Weir Farm – Yellow Squash

April showers bring May flowers…and vegetables. Movies have scenes that end up, as they say, on the cutting room floor and don’t get included in the final film. Likewise, there are photographs that I intended to include in my book Weir Farm National Historic Site (Arcadia Publishing), but had to be cut due to spaceContinue reading “Weir Farm – Yellow Squash”

1950 Philco AM Radio (Model 51-631)

For a time, my father had a small radio and television repair shop. We were living in Brooklyn, but I think his place of business was in Manhattan. In his day, working with radios and television sets was on the cutting edge of consumer technology. It’s akin to today’s programmers working on the latest appsContinue reading “1950 Philco AM Radio (Model 51-631)”

Planting Fields Arboretum

Well, this certainly does not look like a street though I suppose the shadows do suggest the paths of several intersecting roads. But I am using “street photography” broadly here. Much of my work is created for commissions by the U.S. National Park Service (NPS). That work is methodically planned out and involves an assortmentContinue reading “Planting Fields Arboretum”

Weir Farm – Library Bookcase

World Book Day was established in 1995 by the United Nations (U.N.) to promote reading and publishing. It also celebrates the importance of copyright as the legal protection of an author’s written work. It is celebrated on April 23. The date was initially proposed to recognize the death of Miguel de Cervantes, best known forContinue reading “Weir Farm – Library Bookcase”

Kissimmee Billy Strand

April 22 is Earth Day, an internationally-recognized annual event that began in 1970. I was invited by the U.S. National Park Service to spend a month at Florida’s Big Cypress National Preserve as its Artist-in-Residence.
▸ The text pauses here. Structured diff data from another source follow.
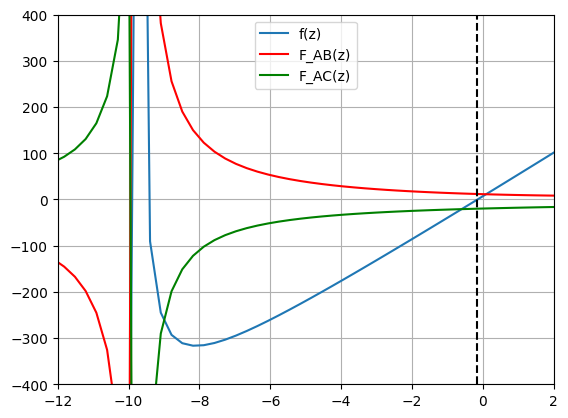
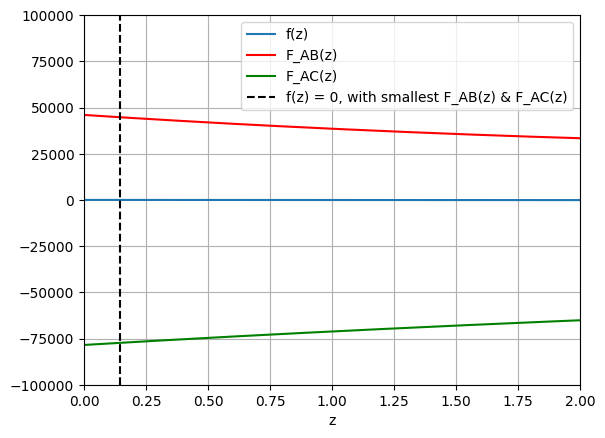
.

diff --git a/TME235 + TME226/Assignments_interactive.py b/TME235 + TME226/Assignments_interactive.py
@@ -34,66 +34,53 @@ def new_prob(num):
 new_prob(2)
 g = 9.81
 
-f = lambda z: 6/np.sqrt(11) * 1 / (9 + 12/13 * z) * (12 + 4 * np.sqrt(z**2 - 6*z +34)) + 48 * z
+f = lambda z: 6/np.sqrt(11) * 1 / (9 + (12/13) * z) * (12 + 4 * np.sqrt(z**2 - 6*z +34)) - 48 * z
 
 solution = fsolve(f, 0)
-# print(solution)
+print('solution to f(z) = 0:')
+print(solution)
 
-F_AB = lambda z: g * 6/np.sqrt(11) * 1 / (9 + 12/13 * z) * np.sqrt(z**2 - 6*z +34)
-F_AC = lambda z: F_AB(z) * 4 * np.sqrt(11) /13 * z / np.sqrt(z**2 - 6*z +34) - 2 * g
+F_AB = lambda z: m*g * 6/np.sqrt(11) * 1 / (9 + (12/13) * z) * np.sqrt(z**2 - 6*z +34)
+F_AC = lambda z: F_AB(z) * 4 * np.sqrt(11) /13 * z / np.sqrt(z**2 - 6*z +34) - 2 *m * g
 
-z_range = np.linspace(-20, 10, 100)
+a = 10 #m
+m = 4_000 #kg
+print('resulting cable forces at z_solution:')
+print('F_AB: ', F_AB(solution)/1000, 'kN')
+print('F_AC: ', F_AC(solution)/1000, 'kN')
+
+z_range = np.linspace(0, 50, 1000)
 
 title = 'A2'
 
 fig = plt.figure()
 plt.plot(z_range, f(z_range), label = 'f(z)')
-plt.plot(z_range,F_AB(z_range), 'red', label = 'F_AB(z)')
-plt.plot(z_range,F_AC(z_range), 'green', label = 'F_AC(z)')
-plt.axvline(x=solution, color='black', linestyle='--')
-plt.xlim (-12, 2)
-plt.ylim(-400, 400)
+plt.axvline(x=solution, color='black', linestyle='--', label='f(z) = 0, with smallest F_AB(z) & F_AC(z)')
+plt.xlim (0, 2)
+plt.ylim(-1000,1000)
+plt.xlabel('z')
+plt.ylabel('f(z)')
 plt.grid()
 plt.legend()
 plt.show()
-fig.savefig(title, bbox_inches = 'tight')
 
-
-
+fig = plt.figure()
+plt.plot(z_range, f(z_range), label = 'f(z)')
+plt.plot(z_range,F_AB(z_range), 'red', label = 'F_AB(z)')
+plt.plot(z_range,F_AC(z_range), 'green', label = 'F_AC(z)')
+plt.axvline(x=solution, color='black', linestyle='--', label='f(z) = 0, with smallest F_AB(z) & F_AC(z)')
+plt.xlim (0, 2)
+plt.ylim(-100_000, 100_000)
+plt.xlabel('z')
+plt.grid()
+plt.legend()
+plt.show()
 
 
 ##################################################
 # A3
 ##################################################
 new_prob(3)
-
-# a = np.array([1,2,3])
-# rot_matrix = lambda phi: np.array([[np.cos(phi), np.sin(phi),0], 
-#                                    [-np.sin(phi), np.cos(phi),0], 
-#                                    [0, 0, 1]])
-# e = np.array([[1,0,0], 
-#               [0,1,0], 
-#               [0,0,1]])
-
-# e_prim = lambda phi: rot_matrix(phi) @ e
-# a_prim = lambda phi: np.dot(e_prim(phi), e) * a
-
-# phi = np.linspace(0,2 * np.pi)
-# a_prim_values = np.array([a_prim(p) for p in phi])
-
-# title = 'A3_1'
-
-# fig2 = plt.figure()
-
-# plt.plot(phi, a_prim_values[:,0], 'blue', label = 'a1_prim')
-# plt.plot(phi, a_prim_values[:,1], 'red', label = 'a2_prim')
-# plt.plot(phi, a_prim_values[:,2], 'green', label = 'a3_prim')
-# plt.legend()
-# plt.show()
-# fig2.savefig(title, bbox_inches = 'tight')
-
-# a_1 = 1
-# a_2 = 2
 
 a = np.array([1, 2, 3])
 e = np.array([[1, 0, 0], 
@@ -121,11 +108,11 @@ fig = plt.figure()
 plt.plot(phi, a_1_prim_values, label = 'a1_prim')
 plt.plot(phi, a_2_prim_values, label = 'a2_prim')
 plt.plot(phi, a_prim_sum_values, label = 'a1_prim + a2_prim')
+plt.axvline(x=np.arctan(2), color='black', linestyle='--', label='maximum a1_prim')
+plt.axvline(x=np.arctan(-1/2) + 2* np.pi, color='grey', linestyle='--', label='maximum a2_prim')
+plt.xlabel(r'angle $\phi$')
 plt.legend()
-plt.axvline(x=np.arctan(2), color='black', linestyle='--')
-plt.axvline(x=np.arctan(-1/2) + 2* np.pi, color='black', linestyle='--')
 plt.show()
-fig.savefig(title, bbox_inches='tight')
 
 print('maximum values of a1_prim and a2_prim:')
 print('a1_prim:', 1*np.cos(np.arctan(2)) + 2* np.sin(np.arctan(2)))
While there, I created a series of photographs to artistically document the invasive species issue that is plaguing the environmentContinue reading “Kissimmee Billy Strand”
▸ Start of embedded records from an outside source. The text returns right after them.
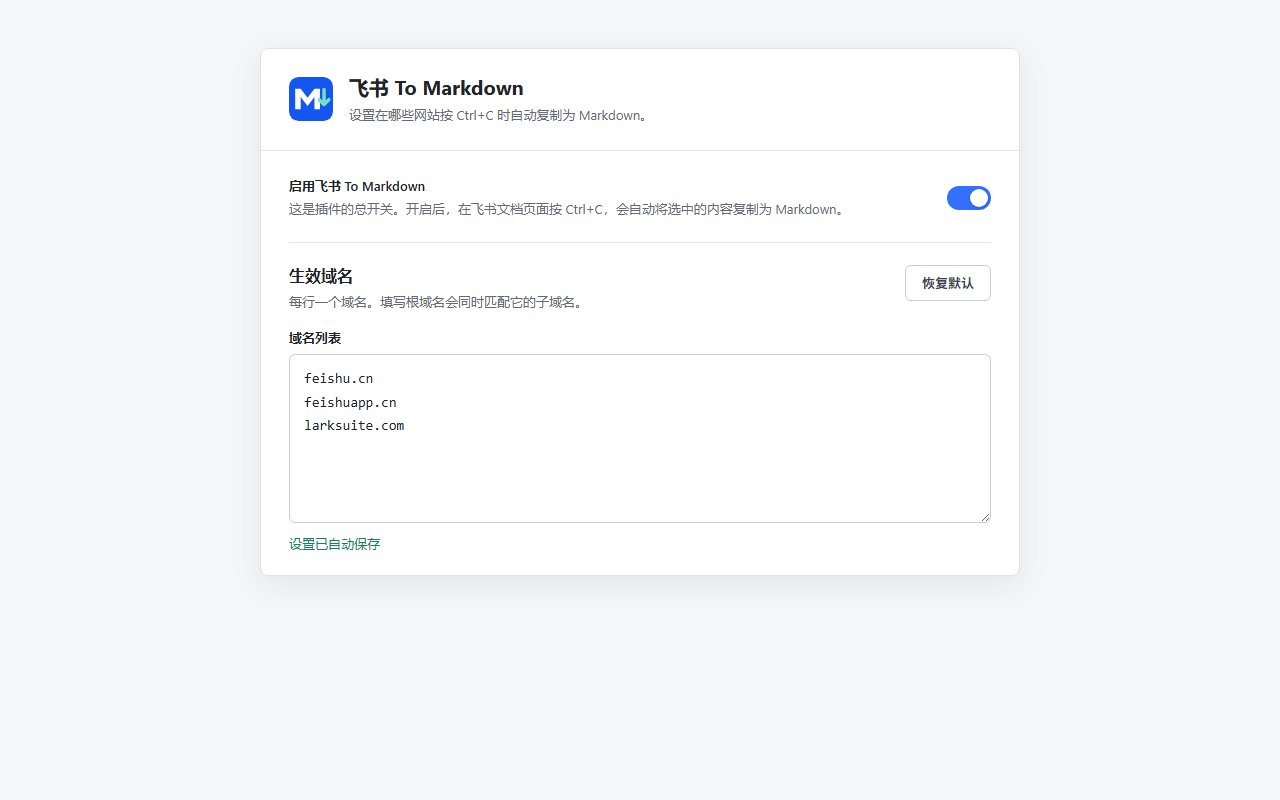
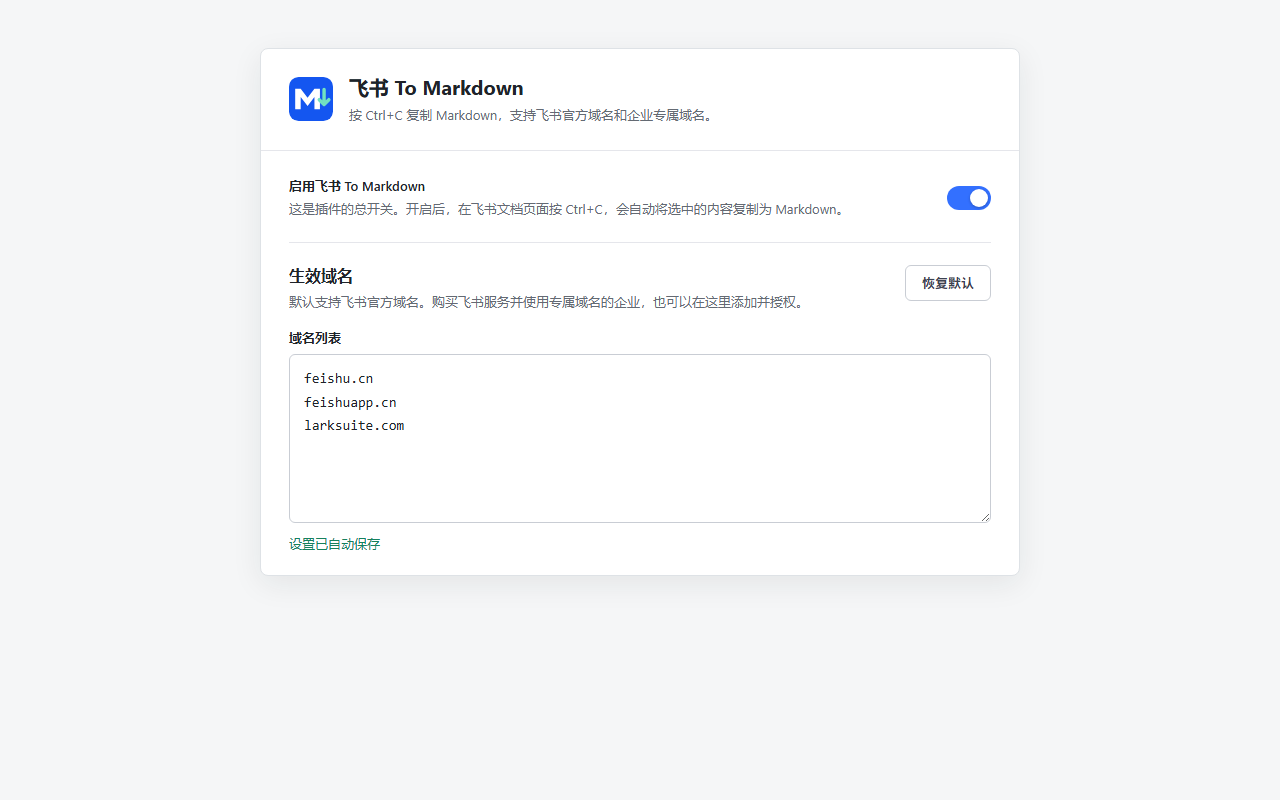
Highlight enterprise custom domain support

Changed region(s): [[0.2188, 0.3438, 0.625, 0.4062], [0.2812, 0.125, 0.5625, 0.1562]]

diff --git a/options.html b/options.html
@@ -12,7 +12,7 @@
       <img class="logo" src="icon.svg" alt="飞书 To Markdown">
       <div>
         <h1>飞书 To Markdown</h1>
-        <p>设置在哪些网站按 Ctrl+C 时自动复制为 Markdown。</p>
+        <p>按 Ctrl+C 复制 Markdown，支持飞书官方域名和企业专属域名。</p>
       </div>
     </header>
 
@@ -29,7 +29,7 @@
       <div class="section-head">
         <div>
           <h2 id="domains-title">生效域名</h2>
-          <p>每行一个域名。填写根域名会同时匹配它的子域名，也可以写成 <code>*.example.com</code>。</p>
+          <p>默认支持飞书官方域名。购买飞书服务并使用专属域名的企业，也可以在这里添加并授权。每行一个域名。</p>
         </div>
         <button class="secondary" id="reset" type="button">恢复默认</button>
       </div>

diff --git a/store-assets/listing-zh-CN.md b/store-assets/listing-zh-CN.md
@@ -2,6 +2,8 @@
 
 飞书 To Markdown 是一款专注于文档复制场景的 Edge 扩展。在飞书文档中选中一个或多个内容块后，直接按下 Ctrl+C，扩展会等待飞书完成原生富文本复制，在浏览器本地将标题、粗体、斜体、删除线、链接、图片、列表、任务列表、引用、代码块和表格等常见结构转换为 Markdown，并将结果写回剪贴板。你可以随后直接粘贴到代码仓库、知识库、笔记工具或 AI 对话中，无需打开中间转换页面。
 
+除了飞书和 Lark 官方域名，扩展还支持购买飞书服务并使用企业专属域名的文档系统。这类企业可以在设置页添加自己的访问域名，并通过 Edge 的按需授权机制单独授权，无需为插件开放所有网站的访问权限。这是飞书 To Markdown 区别于只适配公共飞书域名的转换工具的重要特点。
+
 扩展提供总开关和生效域名设置。默认支持飞书与 Lark 官方域名；企业自定义域名仅在用户主动授权后启用。扩展只响应用户主动发起的 Ctrl+C 操作，所有转换均在当前浏览器本地完成，不会上传或保存文档内容，也不包含广告、统计分析或远程代码。
 
 使用方法：安装扩展后刷新飞书文档，选中内容并按 Ctrl+C，即可获得 Markdown。点击工具栏图标可以开启或关闭功能、查看默认域名，或添加并授权企业自定义域名。
@@ -11,7 +13,7 @@
 ## 商店字段建议
 
 - 分类：生产力
-- 搜索词：飞书 Markdown, Lark Markdown, 文档转换, 富文本转换, 复制 Markdown
+- 搜索词：飞书 Markdown, 企业飞书, Lark Markdown, 文档转换, 复制 Markdown
 - 网站：https://github.com/wudi-7mi/feishu-to-markdown
 - 支持：wudi7mi@gmail.com
 - 隐私政策：https://github.com/wudi-7mi/feishu-to-markdown/blob/main/PRIVACY.md

diff --git a/README.md b/README.md
@@ -2,6 +2,8 @@
 
 飞书 To Markdown 是一个 Microsoft Edge 扩展。在飞书文档中选中内容并按下 `Ctrl+C`，扩展会读取飞书生成的富文本剪贴板，在浏览器本地转换为 Markdown，然后写回剪贴板。
 
+除飞书和 Lark 官方域名外，扩展也支持购买飞书服务并使用企业专属域名的文档系统。用户可以在设置页添加自己的企业域名，并通过 Edge 的按需授权机制，仅向该域名授予扩展访问权限。
+
 - 项目主页：https://github.com/wudi-7mi/feishu-to-markdown
 - 支持邮箱：wudi7mi@gmail.com
 - 隐私政策：https://github.com/wudi-7mi/feishu-to-markdown/blob/main/PRIVACY.md
@@ -11,7 +13,7 @@
 - 使用 `Ctrl+C` 直接复制 Markdown，不需要打开中间转换页面。
 - 支持标题、粗体、斜体、删除线、链接、图片、列表、任务列表、引用、代码块和表格等常见格式。
 - 默认支持飞书和 Lark 官方域名。
-- 企业自定义域名采用按需授权，不申请全站必选访问权限。
+- 支持购买飞书服务企业使用的专属自定义域名，并采用按需授权，不申请全站必选访问权限。
 - 所有转换均在浏览器本地完成，不上传或保存文档内容。
 
 ## 本地安装

diff --git a/store-assets/partner-center-values.md b/store-assets/partner-center-values.md
@@ -26,7 +26,7 @@
 - Detailed description：见 `listing-zh-CN.md`
 - Logo：`logo-300.png`
 - Screenshot：`screenshot-settings-1280x800.png`
-- Search terms：飞书 Markdown；Lark Markdown；文档转换；富文本转换；复制 Markdown
+- Search terms：飞书 Markdown；企业飞书；Lark Markdown；文档转换；复制 Markdown
 
 ## Developer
Old Mastic House

April 13 marks the birth of Thomas Jefferson (1743-1826). He was a Founding Father, one of the signers of the Declaration of Independence, and the owner of Monticello, a southern plantation worked by slaves. There are, of course, many other aspects of his life that have made him a complex historical figure. Up north, thereContinue reading “Old Mastic House”

Cathedral of St. John the Divine

For some, Easter is not complete without attending a church service. For the Episcopal church in Morningside Heights, commonly known as St. John’s, that sense of incompleteness has lingered for well over a century. Construction of the church began in 1892 and the first service was held in 1899. And, yet, the structure remains unfinished.Continue reading “Cathedral of St. John the Divine”

Street Photography: 200 West 14th Street

It’s been a while since I have posted any street photography work.  It’s easy to get backed up especially as I was starting a new National Park Service commission that gave rise to some artistic and technical and challenges.  Now that so much of the world is under some sort of quarantine, the commission isContinue reading “Street Photography: 200 West 14th Street”

Big Ben’s Rainbow

I was in London to meet with the cultural attaché of the U.S. Embassy to the United Kingdom. He expressed interest in presenting a solo exhibition of my photography at a new building that was to be constructed at Nine Elms. While there, I also visited the National Poetry Library to explore the possibility ofContinue reading “Big Ben’s Rainbow”

Quabbin Reservoir

April is a rainy month. And that got me thinking about my photographs of the New England National Scenic Trail, which is more commonly known as simply the New England Trail. The collection was commissioned by the U.S. National Park Service, the Appalachian Mountain Club, and the Connecticut Forest and Park Association. I always chuckleContinue reading “Quabbin Reservoir”